── DATA
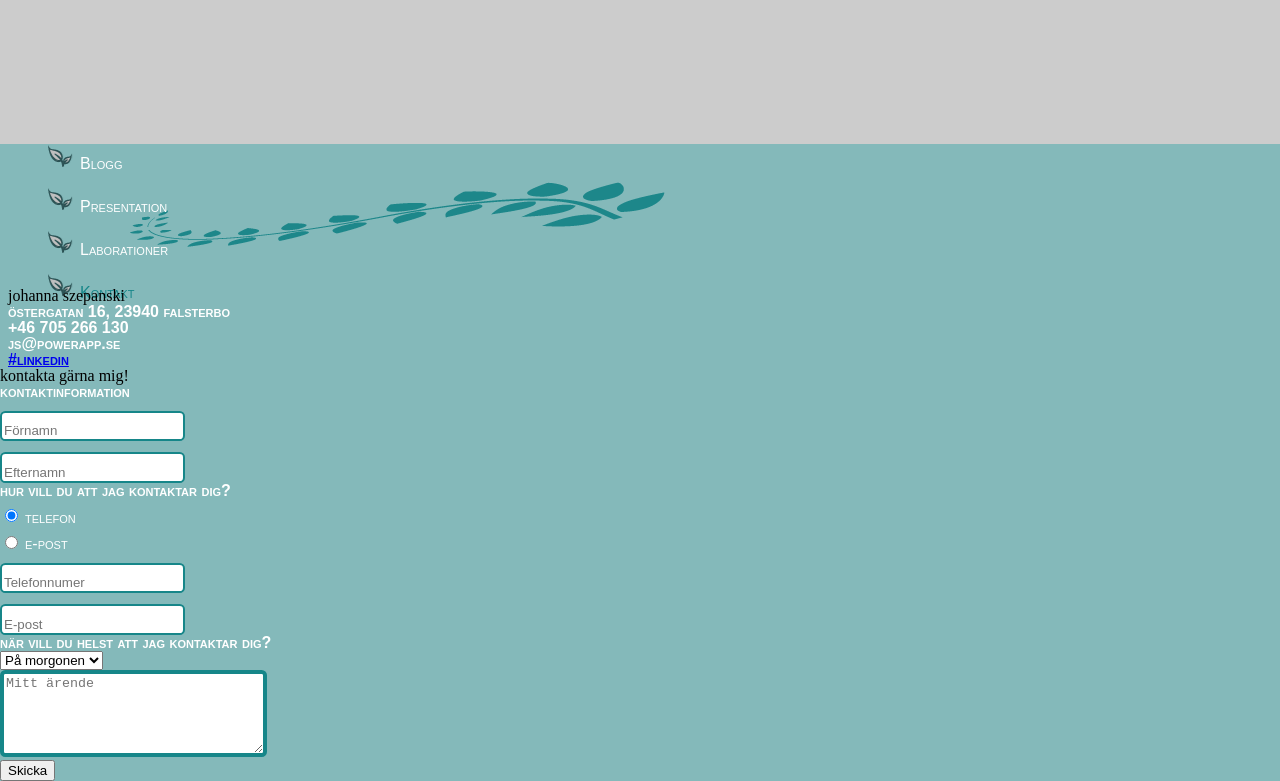
Repository: js223kz/1ik415-laborationer
Page: Pages/contact.html
The author's editor kept a record of every edit. The page is drawn from the files as they stood at one moment, then again after the next edit.
The browser window is 1280 px wide. The pictures show the whole page.

Above is the page before.

### Pages/contact.html
<!doctype html>
<html lang="sv">

<head>
    <meta charset="utf-8" />
    <title>Kontakt</title>
    <link rel="stylesheet" href="../css/style.css" type="text/css" />
</head>

<body>
    <div id="wrapper">
        <header id="contactheader">
            <nav>
                <ul>
                    <li><a href="../index.html">Blogg</a></li>
                    <li><a href="presentation.html">Presentation</a></li>
                    <li><a href="laborations.html">Laborationer</a></li>
                    <li><a href="contact.html" class="active">Kontakt</a></li>
                </ul>
            </nav>
        </header>

            <main>
                <aside class="sidebar" id="contactinfo">
                <h1 id="myname">johanna szepanski</h1>
                <h4 id="myadress">östergatan 16, 23940 falsterbo<br />

                </h4>
                <h4 id="myphone">+46 705 266 130</h4>
                <h4 id="myemail">js@powerapp.se</h4>
                <h4 id="mylinkedin"><a href="#">#linkedin</a></h4>
                </aside>

               <section id="contactform">
                    <form method="POST" action="http://voyager.lnu.se/tekinet/kurser/dtt/wp_webbintro/form.php">
                    <h1>kontakta gärna mig!</h1>
                        <div id="names">
                            <h4 class=contactinfo>kontaktinformation</h4>
                            <div><input type="text" id="firstname" name="firstname" placeholder="Förnamn"/>
                            </div>
                            <div><input type="text" id="lastname" name="lastname" placeholder="Efternamn" />
                            </div>
                        </div>

                        <div id="how">
                            <h4 class=contactinfo>hur vill du att jag kontaktar dig?</h4>
                            <div><input id="phone" value="phone" type="radio" name="detail"checked/>
                            <label for="phone">telefon</label>
                            </div>
                            <div><input id="email" value="email" type="radio" name="detail"/>
                            <label for="email">e-post</label>
                            </div>
                            <div><input type="text" placeholder="Telefonnumer"/>
                            </div>
                            <div><input type="text" placeholder="E-post"/>
                            </div>
                        </div>

                        <div id="when">
                            <h4 class=contactinfo>när vill du helst att jag kontaktar dig?</h4>
                            <select name="whenoption" id="whenoption">
                                <option checked>På morgonen</option>
                                <option>Efter lunch</option>
                                <option>På kvällen</option>
                            </select>
                        </div>

                        <div id="aboutwhat">
                            <textarea cols="30" rows="5" value="whatiwant" placeholder="Mitt ärende"></textarea>
                        </div>

                    <div id="sendbutton">
                        <button type="submit">Skicka</button>
                    </div>
                </form>
            </section>
        </main>
        <footer></footer>
    </div>
</body>
</html>

### css/style.css
/* http://meyerweb.com/eric/tools/css/reset/
   v2.0 | 20110126
   License: none (public domain)
   #455660 = header
*/

html, body, div, span, applet, object, iframe,
h1, h2, h3, h4, h5, h6, p, blockquote, pre,
a, abbr, acronym, address, big, cite, code,
del, dfn, em, img, ins, kbd, q, s, samp,
small, strike, strong, sub, sup, tt, var,
b, u, i, center,
dl, dt, dd, ol, ul, li,
fieldset, form, label, legend,
table, caption, tbody, tfoot, thead, tr, th, td,
article, aside, canvas, details, embed,
figure, figcaption, footer, header, hgroup,
menu, nav, output, ruby, section, summary,
time, mark, audio, video {
	margin: 0;
	padding: 0;
	border: 0;
	font-size: 100%;
	font: inherit;
	vertical-align: baseline;
}
/* HTML5 display-role reset for older browsers */
article, aside, details, figcaption, figure,
footer, header, hgroup, menu, nav, section {
	display: block;
}
body {
	line-height: 1;
	background-color: #cccccc;

}
ol, ul {
	list-style: none;
}
blockquote, q {
	quotes: none;
}
blockquote:before, blockquote:after,
q:before, q:after {
	content: '';
	content: none;
}
table {
	border-collapse: collapse;
	border-spacing: 0;
}

h4{
    font-size: 1em;
    font-family: 'Raleway', sans-serif;
    font-weight: 600;
    font-style: normal;
    font-variant: small-caps;
    color: #ffffff;
}
p{
    font-family: Verdana, Arial, sans-serif;
	font-size: 0.9em;
	line-height: 1.4em;
}
#wrapper{
    width: 80em;
    height: auto;
    margin-left: auto;
    margin-right: auto;
    margin-top: 0.8em;
    background-color: #84b9ba;
}
header{
    height: 9em;
    max-width: 100%;
    background: url(pics/girland.png) left no-repeat;
}
.pageheadline{
    font-family: 'Raleway', sans-serif;
    font-weight: 600;
    font-style: normal;
    font-size: 5em;
    position:relative;
    left: 5.5em;
    top: 1em;
}

nav{
    width: 30%;
    position: relative;
    margin-top: 9em;
    margin-left: 0.5em;
}
nav ul{
    width: 40%;
    margin-bottom: 2em;
    margin-left: 2.5em;
}
nav li{
    height: 2.5em;
    border-bottom: 0.2em solid #84b9ba;
    position: relative;
    background: url('pics/sprites.png') -250px 0px ;
	background-repeat: no-repeat;
}
nav li:hover{background: url('pics/sprites.png') 0px 0px; background-repeat: no-repeat;}

nav a{
    font-size: 1em;
    line-height: 2.5em;
	font-family: 'Raleway', sans-serif;
	text-decoration: none;
	font-variant: small-caps;
	color: #ffffff;
	left: 2.5em;
    padding-left: 2em;
}
nav a:link {text-decoration: none; }
nav a:visited {color: #ffffff; text-decoration: none; }

.active{
    color: #168689;
}
aside{
    width:30%;
    height: auto;
    position: relative;
    clear:both;
    margin-left: 0.5em;
}
.sidebarsection{
    background-color: #168689;
    width: 60%;
    height: 100%;
    margin-left: 2.5em;
}
.sidebarlist{
    padding-bottom: 0.8em;
    padding-top: 0.8em;
    height: auto;
}
.sidebarheadline{
    font-size: 1.5em;
    margin-left: 0.4em;
    font-family: 'Raleway', sans-serif;
    font-variant: small-caps;
}
.sidebarlistitem{
    font-size: 0.7em;
    line-height: 1.4em;
    margin-left: 1.6em;
	font-family: 'Varela', sans-serif;
	color: #ffffff;
}
.sidebarlink{
    text-decoration: underline;
    color: #ffffff;
}

.sidebarlink:link {text-decoration: underline;}
.sidebarlink:visited {color: #ffffff; text-decoration: underline;}
.sidebarlink:hover {color: #8ce9ec; text-decoration: underline;}

.contentsection{
    width: 60%;
    min-height: 700px;
    margin-bottom: 2em;
    margin-left: 35%;
    position: relative;
    margin-top: -24em;
}
.contentarticle{
	width: 100%;
	height: auto;
	margin-bottom: 20px;
	border-bottom: 0.3em solid  #168689;
}
.contentheadline{
    font-size: 2em;
	font-family: 'Raleway', sans-serif;
	font-variant: small-caps;
	color: #000000;
}
.contentlink{
    color: #ffffff;
}

.contentlink:link {text-decoration: underline;}
.contentlink:visited {color: #ffffff; text-decoration: underline;}
.contentlink:hover {color: #8ce9ec; text-decoration: underline;}

.contentparagraph{
    margin-bottom: 0.8em;
    margin-top: 0.8em;
}
.blogfooter{
    margin-top: 0.3em;
    margin-bottom: 0.8em;
	font-size: 0.7em;
	font-family: Verdana, Arial, sans-serif;
	font-style: italic;
}

/*blogimages left or right*/
.left{
	float: right;
	margin: 10px;
}
.right{
	float: left;
	margin: 10px;
}
#copycat.right{
    max-width: 200px;
    float: left;
}

.commentsection{
    width: 100%;
    margin-bottom: 0.8em;
    margin-top: 0.8em;
    margin-left: 0em;
    border-top: 0.1em dotted #168689;
    border-bottom: 0.1em dotted #168689;
}
.commentheadline{
    font-size: 2em;
	font-family: 'Raleway', sans-serif;
	font-variant: small-caps;
	color: #000000;
}
.commentpost{
    font-size: 0.8em;
	font-family: Verdana, Arial, sans-serif;
	font-style: italic;
}
.comment{
    margin-top: 0.8em;
    margin-bottom: 0.8em;
}
.commentauthor{
	font-size: 0.7em;
	font-family: Verdana, Arial, sans-serif;
	font-style: italic;
	margin-bottom: 0.8em;
}
#pagebottom{
    width: 100%;
    height: 2em;
    background-color: #168689;
    clear: both;
}

/*laboration page*/
.gradetable{
    margin-left: 2.5em;
}
.gradetable h1{
    font-size: 1.5em;
    margin-left: 0em;
    margin-top: 1em;
    margin-bottom: 0.2em;
    font-family: 'Raleway', sans-serif;
    font-variant: small-caps;
}
table {
	margin-top: 0em;
}
thead tr th{
    padding: 6px 6px 6px 6px;
	border: 1px solid #ffffff;
}
tfoot tr th{
	border: 1px solid #ffffff;
	padding: 6px 6px 6px 6px;
}
tr{
	border: 1px solid #ffffff;
	padding: 6px 6px 6px 6px;
	font-size: 0.7em;
	line-height: 1.1em;
	font-family: Verdana, Arial, sans-serif;
	color: #000000;
}
td{
	border: 1px solid #ffffff;
	padding: 6px 6px 6px 6px;
}
dl{
    margin-bottom: 0.8em;
}

dt{
	font-family: Verdana, Arial, sans-serif;
	font-size: 0.9em;
	line-height: 1.4em;
}
dd {
	font-family: Verdana, Arial, sans-serif;
	font-size: 0.9em;
	line-height: 1.4em;
}
#contactsidebarsection{
    width: 80%;
}
#contactinfosection{
    height: auto;
    width: 100%;
}
#hcard-Johanna-Szepanski{
    font-size: 1em;
    padding-top: 0.8em;
    padding-bottom: 0.8em;
    line-height: 1.4em;
    text-align: center;
    font-family: Verdana, Arial, sans-serif;
    font-variant: small-caps;
    color: #fff;
}
.formheadlines{
    margin-top: 0.8em;
}
input{
    padding-top: 0.8em;
    margin-top: 0.8em;
    border: 0.2em solid  #168689;
    border-radius: 0.4em;
}
label{
    font-size: 1em;
    font-family: 'Raleway', sans-serif;
    font-variant: small-caps;
    color: #ffffff;
}
textarea{
    border: 0.3em solid  #168689;
    border-radius: 0.4em;
}
.education{
    width: 47%;
    height: auto;
    float: left;
    background-color: #168689;
}
.workexperience{
    width: 47%;
    height: auto;
    float: left;
    margin-left: 6%;
    background-color: #168689;
}
#pagebottom{
    width: 100%;
    height: 3em;
    background-color: #168689;
    clear: both;
}

After the next edit:
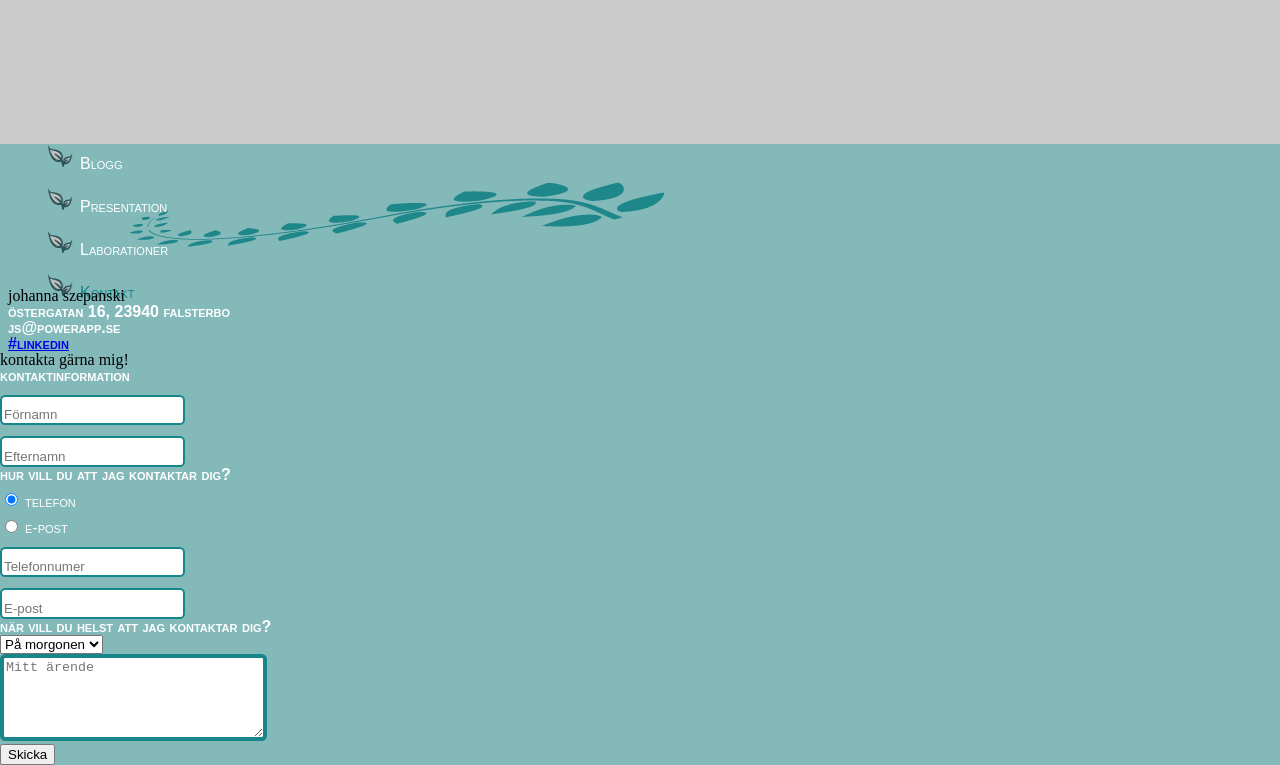
The edit:
--- a/Pages/contact.html
+++ b/Pages/contact.html
@@ -26,7 +26,7 @@
                 <h4 id="myadress">östergatan 16, 23940 falsterbo<br />
 
                 </h4>
-                <h4 id="myphone">+46 705 266 130</h4>
+                <h4 id="myphone"></h4>
                 <h4 id="myemail">js@powerapp.se</h4>
                 <h4 id="mylinkedin"><a href="#">#linkedin</a></h4>
                 </aside>

After the edit that followed:
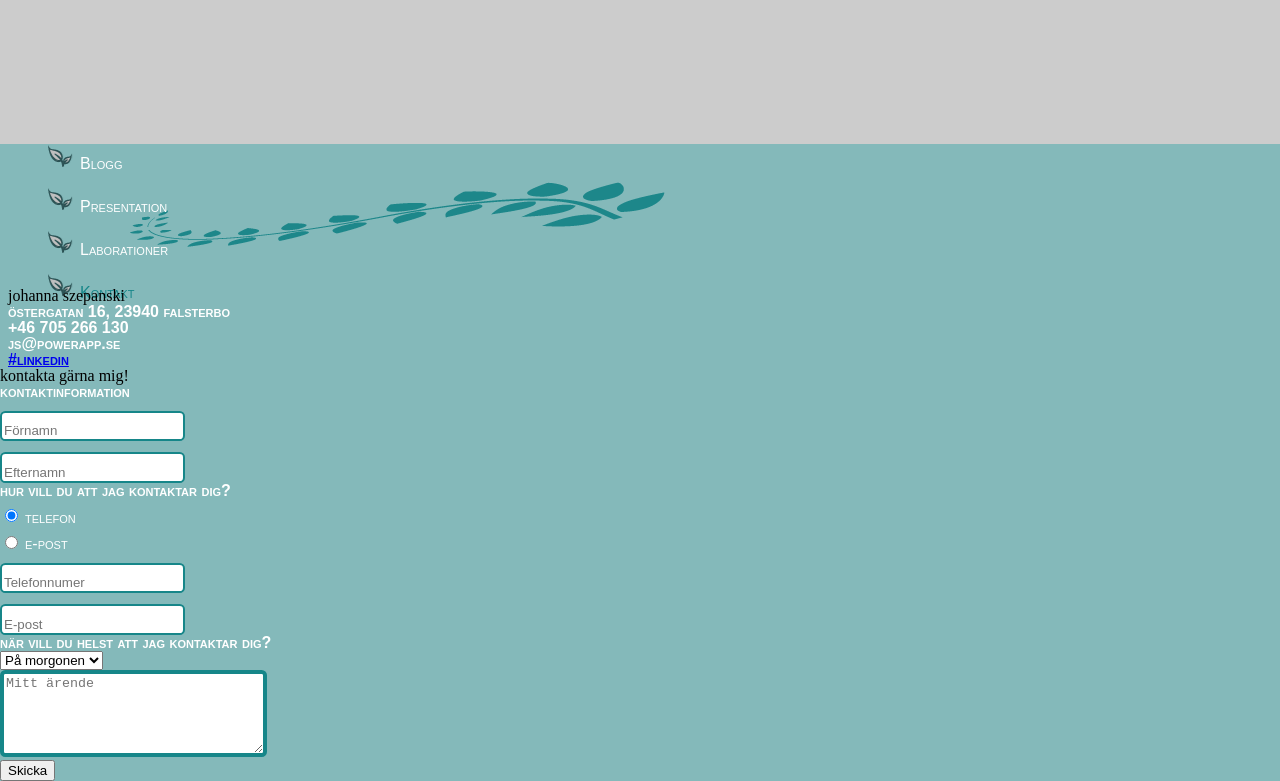
The edit:
--- a/Pages/contact.html
+++ b/Pages/contact.html
@@ -23,7 +23,7 @@
             <main>
                 <aside class="sidebar" id="contactinfo">
                 <h1 id="myname">johanna szepanski</h1>
-                <h4 id="myadress">östergatan 16, 23940 falsterbo<br />
+                <h4 id="myadress">östergatan 16, 23940 falsterbo<br />+46 705 266 130<br />
 
                 </h4>
                 <h4 id="myphone"></h4>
────
WORK REQUIRED
For each line of the material that includes the word "href", make a copy.

RESPONSE TO THE TASK
    <link rel="stylesheet" href="../css/style.css" type="text/css" />
                    <li><a href="../index.html">Blogg</a></li>
                    <li><a href="presentation.html">Presentation</a></li>
                    <li><a href="laborations.html">Laborationer</a></li>
                    <li><a href="contact.html" class="active">Kontakt</a></li>
                <h4 id="mylinkedin"><a href="#">#linkedin</a></h4>
                 <h4 id="mylinkedin"><a href="#">#linkedin</a></h4>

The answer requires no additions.